Material for this exercise START

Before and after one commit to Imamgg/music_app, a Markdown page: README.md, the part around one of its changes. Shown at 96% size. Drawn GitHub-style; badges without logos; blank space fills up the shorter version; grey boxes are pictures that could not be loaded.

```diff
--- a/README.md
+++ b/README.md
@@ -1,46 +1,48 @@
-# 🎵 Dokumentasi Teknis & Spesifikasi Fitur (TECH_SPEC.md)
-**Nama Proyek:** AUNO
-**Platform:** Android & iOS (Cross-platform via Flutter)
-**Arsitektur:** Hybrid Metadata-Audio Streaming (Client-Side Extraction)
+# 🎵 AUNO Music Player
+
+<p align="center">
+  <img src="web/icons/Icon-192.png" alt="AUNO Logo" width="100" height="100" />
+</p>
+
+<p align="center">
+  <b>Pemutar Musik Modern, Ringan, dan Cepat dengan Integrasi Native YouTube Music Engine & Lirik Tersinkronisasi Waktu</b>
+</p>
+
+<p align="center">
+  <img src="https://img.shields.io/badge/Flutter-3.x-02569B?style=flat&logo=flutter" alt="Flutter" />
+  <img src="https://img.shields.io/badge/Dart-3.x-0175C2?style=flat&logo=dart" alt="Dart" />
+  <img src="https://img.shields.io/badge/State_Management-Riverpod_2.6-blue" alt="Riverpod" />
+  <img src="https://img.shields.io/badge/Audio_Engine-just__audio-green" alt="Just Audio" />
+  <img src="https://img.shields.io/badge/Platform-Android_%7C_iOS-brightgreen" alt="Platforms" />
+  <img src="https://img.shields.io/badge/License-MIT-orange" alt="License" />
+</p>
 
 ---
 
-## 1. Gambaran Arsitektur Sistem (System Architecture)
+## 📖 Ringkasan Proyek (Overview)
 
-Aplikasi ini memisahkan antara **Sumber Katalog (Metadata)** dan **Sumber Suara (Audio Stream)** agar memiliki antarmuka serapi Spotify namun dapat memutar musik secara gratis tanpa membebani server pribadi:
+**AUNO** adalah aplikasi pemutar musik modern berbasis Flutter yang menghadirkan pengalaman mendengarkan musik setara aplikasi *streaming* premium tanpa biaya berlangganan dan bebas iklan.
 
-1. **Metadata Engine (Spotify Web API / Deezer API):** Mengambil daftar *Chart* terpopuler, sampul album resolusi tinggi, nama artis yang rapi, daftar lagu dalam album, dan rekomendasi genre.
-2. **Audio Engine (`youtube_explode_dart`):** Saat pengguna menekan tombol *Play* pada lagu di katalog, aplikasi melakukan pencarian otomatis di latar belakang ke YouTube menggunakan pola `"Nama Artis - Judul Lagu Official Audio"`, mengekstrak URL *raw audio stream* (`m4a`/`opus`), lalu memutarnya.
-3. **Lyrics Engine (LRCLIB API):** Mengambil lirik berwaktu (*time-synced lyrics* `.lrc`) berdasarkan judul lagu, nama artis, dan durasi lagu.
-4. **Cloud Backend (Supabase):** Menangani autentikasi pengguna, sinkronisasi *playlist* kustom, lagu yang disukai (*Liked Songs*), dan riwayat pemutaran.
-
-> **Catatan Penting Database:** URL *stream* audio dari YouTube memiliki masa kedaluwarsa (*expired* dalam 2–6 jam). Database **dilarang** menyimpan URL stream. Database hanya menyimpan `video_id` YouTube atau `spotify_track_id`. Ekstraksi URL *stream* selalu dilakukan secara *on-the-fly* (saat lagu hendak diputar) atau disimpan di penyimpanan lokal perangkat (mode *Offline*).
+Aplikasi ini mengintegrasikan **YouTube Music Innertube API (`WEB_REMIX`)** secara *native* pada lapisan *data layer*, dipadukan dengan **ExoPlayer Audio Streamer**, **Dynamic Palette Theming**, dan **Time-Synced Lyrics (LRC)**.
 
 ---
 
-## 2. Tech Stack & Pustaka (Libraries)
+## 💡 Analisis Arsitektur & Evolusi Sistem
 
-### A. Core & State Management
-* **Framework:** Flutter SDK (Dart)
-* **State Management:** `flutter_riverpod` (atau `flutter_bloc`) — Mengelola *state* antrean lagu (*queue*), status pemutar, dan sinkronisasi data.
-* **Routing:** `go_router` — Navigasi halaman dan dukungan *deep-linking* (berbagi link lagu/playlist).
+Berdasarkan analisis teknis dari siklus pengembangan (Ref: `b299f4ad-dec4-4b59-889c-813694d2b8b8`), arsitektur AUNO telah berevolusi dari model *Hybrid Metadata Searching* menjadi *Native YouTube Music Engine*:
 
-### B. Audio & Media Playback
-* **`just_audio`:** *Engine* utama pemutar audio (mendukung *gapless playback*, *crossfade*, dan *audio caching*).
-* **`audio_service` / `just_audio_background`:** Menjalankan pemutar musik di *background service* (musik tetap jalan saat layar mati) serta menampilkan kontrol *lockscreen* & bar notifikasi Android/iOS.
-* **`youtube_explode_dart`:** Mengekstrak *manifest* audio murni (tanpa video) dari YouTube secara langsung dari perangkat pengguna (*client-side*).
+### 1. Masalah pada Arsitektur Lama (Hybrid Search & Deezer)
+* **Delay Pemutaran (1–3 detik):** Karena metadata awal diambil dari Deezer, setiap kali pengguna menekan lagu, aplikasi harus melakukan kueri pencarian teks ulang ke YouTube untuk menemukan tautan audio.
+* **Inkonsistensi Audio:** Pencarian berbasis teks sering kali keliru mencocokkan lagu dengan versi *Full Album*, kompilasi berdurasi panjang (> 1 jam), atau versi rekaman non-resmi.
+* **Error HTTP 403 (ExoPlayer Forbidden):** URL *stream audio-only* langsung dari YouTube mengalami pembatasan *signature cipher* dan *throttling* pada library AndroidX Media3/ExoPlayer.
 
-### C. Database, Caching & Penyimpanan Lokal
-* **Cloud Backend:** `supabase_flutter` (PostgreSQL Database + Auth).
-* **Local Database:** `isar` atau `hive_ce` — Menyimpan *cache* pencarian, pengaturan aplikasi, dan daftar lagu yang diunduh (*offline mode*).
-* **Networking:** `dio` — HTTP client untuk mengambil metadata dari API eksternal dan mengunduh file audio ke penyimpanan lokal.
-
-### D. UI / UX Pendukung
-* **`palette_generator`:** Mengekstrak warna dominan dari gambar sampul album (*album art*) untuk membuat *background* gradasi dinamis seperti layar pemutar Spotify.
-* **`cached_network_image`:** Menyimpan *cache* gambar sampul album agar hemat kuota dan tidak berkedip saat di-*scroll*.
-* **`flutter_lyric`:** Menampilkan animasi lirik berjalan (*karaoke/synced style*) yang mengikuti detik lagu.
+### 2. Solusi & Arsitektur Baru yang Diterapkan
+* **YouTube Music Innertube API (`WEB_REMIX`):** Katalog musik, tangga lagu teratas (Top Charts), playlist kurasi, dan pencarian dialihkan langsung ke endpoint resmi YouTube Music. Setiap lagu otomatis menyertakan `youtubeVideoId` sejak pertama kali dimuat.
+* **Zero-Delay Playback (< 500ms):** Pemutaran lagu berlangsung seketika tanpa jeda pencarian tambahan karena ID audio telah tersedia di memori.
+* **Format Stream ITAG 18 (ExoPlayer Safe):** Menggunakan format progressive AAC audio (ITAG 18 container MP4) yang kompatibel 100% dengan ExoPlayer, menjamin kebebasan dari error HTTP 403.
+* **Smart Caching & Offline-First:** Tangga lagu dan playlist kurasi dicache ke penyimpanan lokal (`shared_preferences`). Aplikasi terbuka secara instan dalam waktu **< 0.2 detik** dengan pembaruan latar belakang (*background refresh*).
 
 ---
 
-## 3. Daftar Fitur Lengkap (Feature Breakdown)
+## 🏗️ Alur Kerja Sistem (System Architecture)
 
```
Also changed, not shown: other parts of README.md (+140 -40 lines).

Material for this exercise END

Assignment >> Output all of the data again. Match it exactly.

Finished exercise >>
Before and after one commit to Imamgg/music_app, a Markdown page: README.md, the part around one of its changes. Shown at 96% size. Drawn GitHub-style; badges without logos; blank space fills up the shorter version; grey boxes are pictures that could not be loaded.

```diff
--- a/README.md
+++ b/README.md
@@ -1,46 +1,48 @@
-# 🎵 Dokumentasi Teknis & Spesifikasi Fitur (TECH_SPEC.md)
-**Nama Proyek:** AUNO
-**Platform:** Android & iOS (Cross-platform via Flutter)
-**Arsitektur:** Hybrid Metadata-Audio Streaming (Client-Side Extraction)
+# 🎵 AUNO Music Player
+
+<p align="center">
+  <img src="web/icons/Icon-192.png" alt="AUNO Logo" width="100" height="100" />
+</p>
+
+<p align="center">
+  <b>Pemutar Musik Modern, Ringan, dan Cepat dengan Integrasi Native YouTube Music Engine & Lirik Tersinkronisasi Waktu</b>
+</p>
+
+<p align="center">
+  <img src="https://img.shields.io/badge/Flutter-3.x-02569B?style=flat&logo=flutter" alt="Flutter" />
+  <img src="https://img.shields.io/badge/Dart-3.x-0175C2?style=flat&logo=dart" alt="Dart" />
+  <img src="https://img.shields.io/badge/State_Management-Riverpod_2.6-blue" alt="Riverpod" />
+  <img src="https://img.shields.io/badge/Audio_Engine-just__audio-green" alt="Just Audio" />
+  <img src="https://img.shields.io/badge/Platform-Android_%7C_iOS-brightgreen" alt="Platforms" />
+  <img src="https://img.shields.io/badge/License-MIT-orange" alt="License" />
+</p>
 
 ---
 
-## 1. Gambaran Arsitektur Sistem (System Architecture)
+## 📖 Ringkasan Proyek (Overview)
 
-Aplikasi ini memisahkan antara **Sumber Katalog (Metadata)** dan **Sumber Suara (Audio Stream)** agar memiliki antarmuka serapi Spotify namun dapat memutar musik secara gratis tanpa membebani server pribadi:
+**AUNO** adalah aplikasi pemutar musik modern berbasis Flutter yang menghadirkan pengalaman mendengarkan musik setara aplikasi *streaming* premium tanpa biaya berlangganan dan bebas iklan.
 
-1. **Metadata Engine (Spotify Web API / Deezer API):** Mengambil daftar *Chart* terpopuler, sampul album resolusi tinggi, nama artis yang rapi, daftar lagu dalam album, dan rekomendasi genre.
-2. **Audio Engine (`youtube_explode_dart`):** Saat pengguna menekan tombol *Play* pada lagu di katalog, aplikasi melakukan pencarian otomatis di latar belakang ke YouTube menggunakan pola `"Nama Artis - Judul Lagu Official Audio"`, mengekstrak URL *raw audio stream* (`m4a`/`opus`), lalu memutarnya.
-3. **Lyrics Engine (LRCLIB API):** Mengambil lirik berwaktu (*time-synced lyrics* `.lrc`) berdasarkan judul lagu, nama artis, dan durasi lagu.
-4. **Cloud Backend (Supabase):** Menangani autentikasi pengguna, sinkronisasi *playlist* kustom, lagu yang disukai (*Liked Songs*), dan riwayat pemutaran.
-
-> **Catatan Penting Database:** URL *stream* audio dari YouTube memiliki masa kedaluwarsa (*expired* dalam 2–6 jam). Database **dilarang** menyimpan URL stream. Database hanya menyimpan `video_id` YouTube atau `spotify_track_id`. Ekstraksi URL *stream* selalu dilakukan secara *on-the-fly* (saat lagu hendak diputar) atau disimpan di penyimpanan lokal perangkat (mode *Offline*).
+Aplikasi ini mengintegrasikan **YouTube Music Innertube API (`WEB_REMIX`)** secara *native* pada lapisan *data layer*, dipadukan dengan **ExoPlayer Audio Streamer**, **Dynamic Palette Theming**, dan **Time-Synced Lyrics (LRC)**.
 
 ---
 
-## 2. Tech Stack & Pustaka (Libraries)
+## 💡 Analisis Arsitektur & Evolusi Sistem
 
-### A. Core & State Management
-* **Framework:** Flutter SDK (Dart)
-* **State Management:** `flutter_riverpod` (atau `flutter_bloc`) — Mengelola *state* antrean lagu (*queue*), status pemutar, dan sinkronisasi data.
-* **Routing:** `go_router` — Navigasi halaman dan dukungan *deep-linking* (berbagi link lagu/playlist).
+Berdasarkan analisis teknis dari siklus pengembangan (Ref: `b299f4ad-dec4-4b59-889c-813694d2b8b8`), arsitektur AUNO telah berevolusi dari model *Hybrid Metadata Searching* menjadi *Native YouTube Music Engine*:
 
-### B. Audio & Media Playback
-* **`just_audio`:** *Engine* utama pemutar audio (mendukung *gapless playback*, *crossfade*, dan *audio caching*).
-* **`audio_service` / `just_audio_background`:** Menjalankan pemutar musik di *background service* (musik tetap jalan saat layar mati) serta menampilkan kontrol *lockscreen* & bar notifikasi Android/iOS.
-* **`youtube_explode_dart`:** Mengekstrak *manifest* audio murni (tanpa video) dari YouTube secara langsung dari perangkat pengguna (*client-side*).
+### 1. Masalah pada Arsitektur Lama (Hybrid Search & Deezer)
+* **Delay Pemutaran (1–3 detik):** Karena metadata awal diambil dari Deezer, setiap kali pengguna menekan lagu, aplikasi harus melakukan kueri pencarian teks ulang ke YouTube untuk menemukan tautan audio.
+* **Inkonsistensi Audio:** Pencarian berbasis teks sering kali keliru mencocokkan lagu dengan versi *Full Album*, kompilasi berdurasi panjang (> 1 jam), atau versi rekaman non-resmi.
+* **Error HTTP 403 (ExoPlayer Forbidden):** URL *stream audio-only* langsung dari YouTube mengalami pembatasan *signature cipher* dan *throttling* pada library AndroidX Media3/ExoPlayer.
 
-### C. Database, Caching & Penyimpanan Lokal
-* **Cloud Backend:** `supabase_flutter` (PostgreSQL Database + Auth).
-* **Local Database:** `isar` atau `hive_ce` — Menyimpan *cache* pencarian, pengaturan aplikasi, dan daftar lagu yang diunduh (*offline mode*).
-* **Networking:** `dio` — HTTP client untuk mengambil metadata dari API eksternal dan mengunduh file audio ke penyimpanan lokal.
-
-### D. UI / UX Pendukung
-* **`palette_generator`:** Mengekstrak warna dominan dari gambar sampul album (*album art*) untuk membuat *background* gradasi dinamis seperti layar pemutar Spotify.
-* **`cached_network_image`:** Menyimpan *cache* gambar sampul album agar hemat kuota dan tidak berkedip saat di-*scroll*.
-* **`flutter_lyric`:** Menampilkan animasi lirik berjalan (*karaoke/synced style*) yang mengikuti detik lagu.
+### 2. Solusi & Arsitektur Baru yang Diterapkan
+* **YouTube Music Innertube API (`WEB_REMIX`):** Katalog musik, tangga lagu teratas (Top Charts), playlist kurasi, dan pencarian dialihkan langsung ke endpoint resmi YouTube Music. Setiap lagu otomatis menyertakan `youtubeVideoId` sejak pertama kali dimuat.
+* **Zero-Delay Playback (< 500ms):** Pemutaran lagu berlangsung seketika tanpa jeda pencarian tambahan karena ID audio telah tersedia di memori.
+* **Format Stream ITAG 18 (ExoPlayer Safe):** Menggunakan format progressive AAC audio (ITAG 18 container MP4) yang kompatibel 100% dengan ExoPlayer, menjamin kebebasan dari error HTTP 403.
+* **Smart Caching & Offline-First:** Tangga lagu dan playlist kurasi dicache ke penyimpanan lokal (`shared_preferences`). Aplikasi terbuka secara instan dalam waktu **< 0.2 detik** dengan pembaruan latar belakang (*background refresh*).
 
 ---
 
-## 3. Daftar Fitur Lengkap (Feature Breakdown)
+## 🏗️ Alur Kerja Sistem (System Architecture)
 
```
Also changed, not shown: other parts of README.md (+140 -40 lines).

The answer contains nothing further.